Collins is also the author of “Managers and Lovers,” an article about the perils of office romances that made quite a splash when it appeared in the Harvard Business Review several years ago. It remains to be seen if “ Dearest Amanda ” will be equally successful. Certainly it seems unlikely to create anything like the stir that Letters from a Self-Made Merchant to His Son created at the turn of the century.
After eight years working for Philip Armour, a disastrous venture as a wholesale grocer, and a couple of years working as a newspaper reporter, George H. Lorimer eventually became editor of The Saturday Evening Post —a decrepit magazine with a distinguished heritage—in 1899, at the age of thirty-two.
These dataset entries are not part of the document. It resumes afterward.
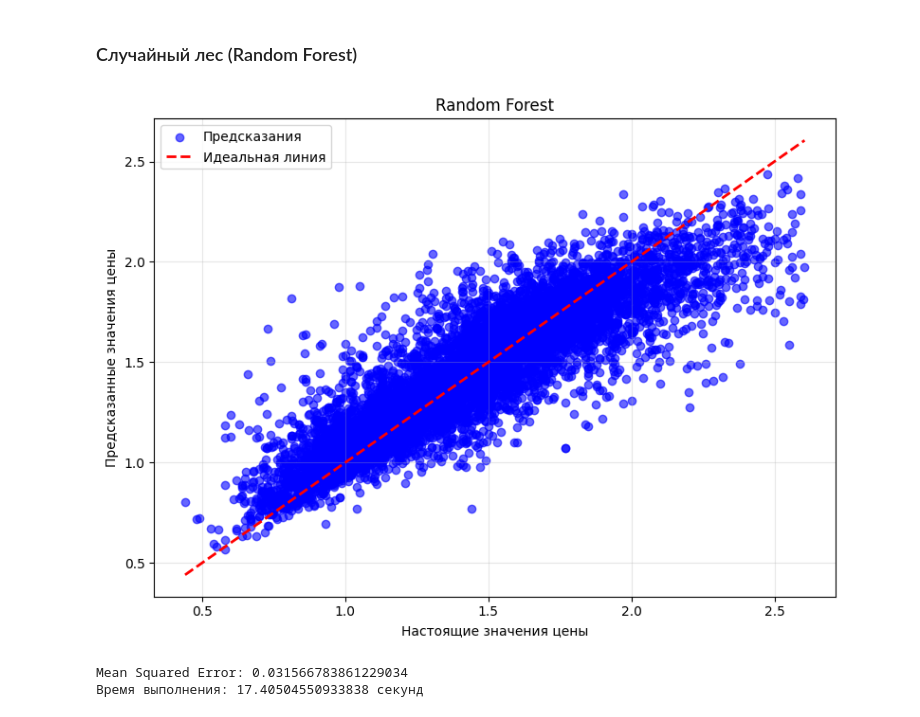
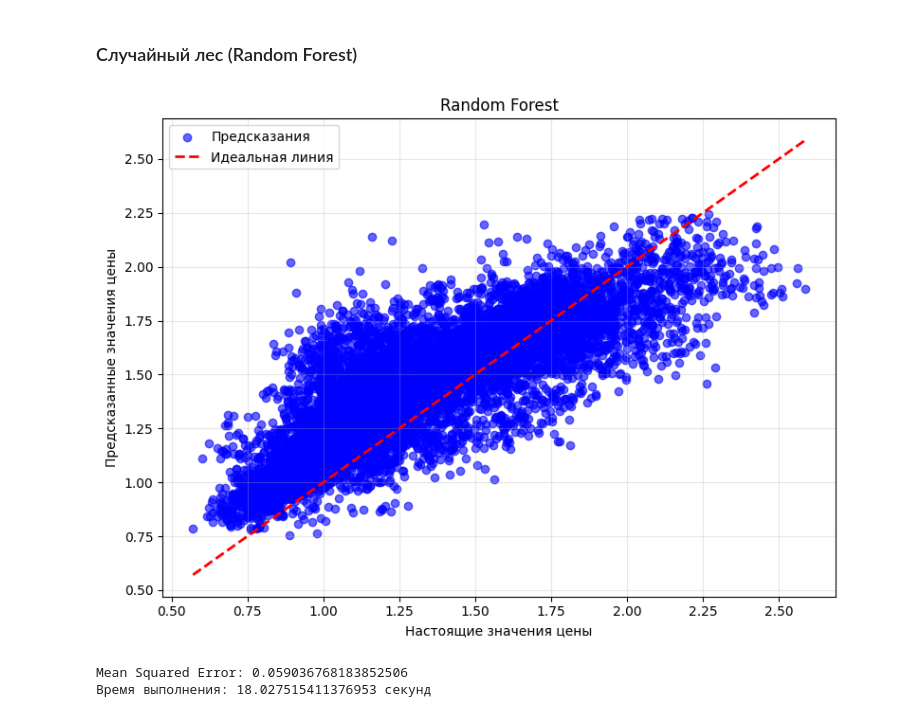
Before and after one commit to Anastasia9612/Avocado_Price_Analysis_and_Forecasting, a Jupyter notebook: price_eda_forecast.ipynb, the cells around one changed output. Saved outputs shown, nothing was run; the diff lists cells and outputs as text; code cells hidden in the pictures.

```diff
--- a/price_eda_forecast.ipynb
+++ b/price_eda_forecast.ipynb
@@ -235,23 +235,24 @@ None
 # %% [markdown]
 После удаления пропусков  набор содержит: 12 признаков, 41025 наблюдений, ~4.1 МБ памяти.
 # %%
+
 # убираем столбцы со строковыми значениями
-columns_to_drop = ['Type', 'Region']
-data_without_gaps.drop(columns_to_drop, axis=1, inplace=True)
-#data_without_gaps.drop(data_without_gaps.columns[[10,11]], axis=1, inplace=True)
+data_without_gaps.drop(data_without_gaps.columns[[10,11]], axis=1, inplace=True)
 
 # преобразуем дату в отдельные числовые признаки
 data_without_gaps['Date'] = pd.to_datetime(data_without_gaps['Date'])
 data_without_gaps['year'] = data_without_gaps['Date'].dt.year
 data_without_gaps['month'] = data_without_gaps['Date'].dt.month
+data_without_gaps['day'] = data_without_gaps['Date'].dt.day
 
-# Удаление выбросов с использованием Z-score
-z_scores = stats.zscore(data_without_gaps)
+# Удаляем столбец с датой перед Z-score
+data_for_zscore = data_without_gaps.drop('Date', axis=1)
+
+#Удаление выбросов с использованием Z-score
+z_scores = stats.zscore(data_for_zscore)
 abs_z_scores = np.abs(z_scores)
 filtered_entries = (abs_z_scores < 3).all(axis=1)
-data_clean = data_without_gaps[filtered_entries]
+data_clean = data_for_zscore[filtered_entries]
+
 print(data_clean.info())
-
-
-data_clean.head()
 # %% [output]
@@ -326,38 +354,45 @@ from sklearn.ensemble import RandomForestRegressor
 x = data_clean.drop('AveragePrice', axis=1)
 y = data_clean['AveragePrice']
 
 start_time = time.time()
-# Разделение данных на обучающий и тестовый наборы
-X_train, X_test, y_train, y_test = train_test_split(x, y, test_size=0.2, random_state=42)
+
+# Разделение данных на обучающий и тестовый наборы(сохраняя порядок дат)
+split_index = int(len(data_clean) * 0.8)  # 80% train, 20% test
+
+X_train = x.iloc[:split_index]
+y_train = y.iloc[:split_index]
+
+X_test = x.iloc[split_index:]
+y_test = y.iloc[split_index:]
 
 # Создание и обучение модели
 model = RandomForestRegressor(n_estimators=100, random_state=42)
 model.fit(X_train, y_train)
 
 # Предсказание цены на тестовом наборе данных
-y_pred = model.predict(X_test)
+y_pred_rf = model.predict(X_test)
 end_time = time.time()
 
 # Строим график предсказаний и настоящих значений целевой переменной
 plt.figure(figsize=(8, 6))
-plt.scatter(y_test, y_pred, alpha=0.6, color='blue', label='Предсказания')
+plt.scatter(y_test, y_pred_rf, alpha=0.6, color='blue', label='Предсказания')
 plt.plot([y_test.min(), y_test.max()], [y_test.min(), y_test.max()], 'r--', lw=2, label='Идеальная линия')
 plt.xlabel('Настоящие значения цены')
 plt.ylabel('Предсказанные значения цены')
 plt.title('Random Forest')
 plt.legend()
 plt.grid(True, alpha=0.3)
 plt.tight_layout()
 plt.show()
 
 # Оценка модели
-mse = mean_squared_error(y_test, y_pred)
+mse = mean_squared_error(y_test, y_pred_rf)
 print(f'Mean Squared Error: {mse}')
 
 # Вычисляем время выполнения в секундах
 execution_time = end_time - start_time
 print(f'Время выполнения: {execution_time} секунд')
 # %% [output]
-[figure, old version]
+[figure, new version]
-Mean Squared Error: 0.031566783861229034
-Время выполнения: 17.40504550933838 секунд
+Mean Squared Error: 0.059036768183852506
+Время выполнения: 18.027515411376953 секунд
```
Also changed, not shown: parts of 5 cells of this notebook.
Under Lorimer’s direction, his biographer John Tebbel writes, “the Post became a magazine edited for the whole United States, interpreting America to Americans, with a particular accent on business.” The magazine’s circulation rose from about eighteen hundred in 1898 to one million in 1908 and stood at more than three million at Lorimer’s retirement in 1937.
The rise in circulation resulted partly from the interest inspired by the publication of Letters from a Self-Made Merchant to His Son as a series in 1901–02. It quickly became clear that Lorimer’s businessman spoke a language that Americans wanted to hear. The book is full of lines that will please any reader who likes plain talk: “Remember … that it’s easier to look wise than to talk wisdom.” “Money talks—but not unless its owner has a loose tongue… . Poverty talks, too, but nobody wants to hear what it has to say.” “Education will broaden a narrow mind, but there’s no known cure for a big head. The best you can hope is that it will swell up and bust.”
Lorimer’s book inspired a host of imitations and parodies, including Letters from a Son to His Self-Made Father, Letters from a Tailor-Made Daughter to a Home-Made Mother, Letters from a Custom-Made Son to His Ready-Made Father , and Will Rogers’s Letters of a Self-Made Diplomat to His President . Though Collins’s publisher rejected the title that originally caught my attention, I think it fair to add her book to this list.
“ Dearest Amanda ” is a modest book full of sensible advice and written in a straightforward rather than a jazzy, savvy, or smart-alecky style. It runs against the current of many recent works in which women teach women how to make it in a man’s world, delivering their lessons with a calculating or cheerfully cynical tone. In Betty Lehan Harragan’s Games Mother Neuer Taught You , for instance, after noting what she describes as an “excessive devotion to duty” among women in the work force, the author comments tartly: “Redoing someone else’s work is not your job… . Someone else’s failure to perform is not your problem.”
On the same subject, Collins’s businesswoman writes, “My experience is that most people simply don’t look beyond their own purviews. They are content with doing what is on their desks, eating what is on their plates, and looking out the same windows day after day. … There is a measure of security to be gained from limited routines, but it means that in every organization many eyes are blind.” Collins wins the point on substance, but people who yearn to feel savvy will prefer Harragan.
Collins has something to say not only to women managers but also to their fathers and husbands and to anyone in business who supervises or is supervised by a woman. Several years ago I discouraged a woman manager who reported to me from attending a seminar on “Fundamentals of Management for Women.” Thinking myself very clever, I asked, “In what way are the fundamentals of management for women different from the fundamentals for men?” Today I might resist the temptation to be clever. The question still strikes me as a good one, but I’m no longer sure that the answer is obvious. In fact, I’m no longer sure that anything about men and women in business is obvious, except that, here as elsewhere, life would be simpler if we didn’t have to worry about human beings with their inconvenient passions, aspirations, and insecurities.